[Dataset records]
———

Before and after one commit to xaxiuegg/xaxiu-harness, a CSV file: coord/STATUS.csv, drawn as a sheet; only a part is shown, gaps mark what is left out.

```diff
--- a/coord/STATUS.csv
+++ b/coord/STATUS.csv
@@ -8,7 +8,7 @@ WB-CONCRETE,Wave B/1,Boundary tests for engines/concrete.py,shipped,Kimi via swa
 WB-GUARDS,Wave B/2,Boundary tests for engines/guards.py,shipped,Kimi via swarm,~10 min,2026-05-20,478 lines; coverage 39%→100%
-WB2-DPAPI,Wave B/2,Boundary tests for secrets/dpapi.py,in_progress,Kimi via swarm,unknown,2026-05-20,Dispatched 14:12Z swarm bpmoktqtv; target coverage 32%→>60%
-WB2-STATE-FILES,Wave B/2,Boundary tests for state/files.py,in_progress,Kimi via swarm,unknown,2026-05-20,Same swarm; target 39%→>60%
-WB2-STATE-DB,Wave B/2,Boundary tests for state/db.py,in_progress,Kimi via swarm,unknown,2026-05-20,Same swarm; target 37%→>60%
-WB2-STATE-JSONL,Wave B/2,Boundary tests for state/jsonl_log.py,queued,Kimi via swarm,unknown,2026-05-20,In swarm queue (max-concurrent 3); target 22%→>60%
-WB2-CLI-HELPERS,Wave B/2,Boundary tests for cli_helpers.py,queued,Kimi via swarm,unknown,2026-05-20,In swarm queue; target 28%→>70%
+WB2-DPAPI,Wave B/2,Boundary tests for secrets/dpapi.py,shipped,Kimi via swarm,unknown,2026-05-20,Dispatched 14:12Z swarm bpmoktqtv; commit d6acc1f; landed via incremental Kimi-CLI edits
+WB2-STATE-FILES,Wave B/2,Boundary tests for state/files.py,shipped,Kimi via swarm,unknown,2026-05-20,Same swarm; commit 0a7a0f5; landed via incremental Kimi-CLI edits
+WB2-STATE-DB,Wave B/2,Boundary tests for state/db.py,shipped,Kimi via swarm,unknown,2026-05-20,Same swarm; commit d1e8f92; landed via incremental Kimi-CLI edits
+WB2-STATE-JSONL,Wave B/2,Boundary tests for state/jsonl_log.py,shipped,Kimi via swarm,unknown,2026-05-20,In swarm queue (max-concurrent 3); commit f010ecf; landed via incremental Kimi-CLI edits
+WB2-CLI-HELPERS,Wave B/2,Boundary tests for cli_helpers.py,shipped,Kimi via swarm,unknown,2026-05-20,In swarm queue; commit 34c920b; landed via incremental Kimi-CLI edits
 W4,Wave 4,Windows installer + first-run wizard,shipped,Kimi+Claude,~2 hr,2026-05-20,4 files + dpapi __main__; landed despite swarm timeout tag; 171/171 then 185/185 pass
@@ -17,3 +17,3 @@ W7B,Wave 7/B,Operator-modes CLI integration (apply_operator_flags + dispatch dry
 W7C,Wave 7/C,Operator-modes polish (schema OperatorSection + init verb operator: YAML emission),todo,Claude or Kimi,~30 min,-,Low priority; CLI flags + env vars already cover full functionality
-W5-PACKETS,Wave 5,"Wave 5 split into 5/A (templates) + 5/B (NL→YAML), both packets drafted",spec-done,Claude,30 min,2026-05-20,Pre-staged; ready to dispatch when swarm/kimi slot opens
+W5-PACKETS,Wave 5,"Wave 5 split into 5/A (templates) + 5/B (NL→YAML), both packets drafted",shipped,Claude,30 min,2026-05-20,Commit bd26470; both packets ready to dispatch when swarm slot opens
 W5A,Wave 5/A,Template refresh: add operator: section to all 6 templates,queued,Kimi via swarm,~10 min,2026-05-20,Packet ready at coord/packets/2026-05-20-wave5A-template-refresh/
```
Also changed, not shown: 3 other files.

———

### About this task
Tell me how many lines in the data include "shown", giving only the number.

### Written answer
2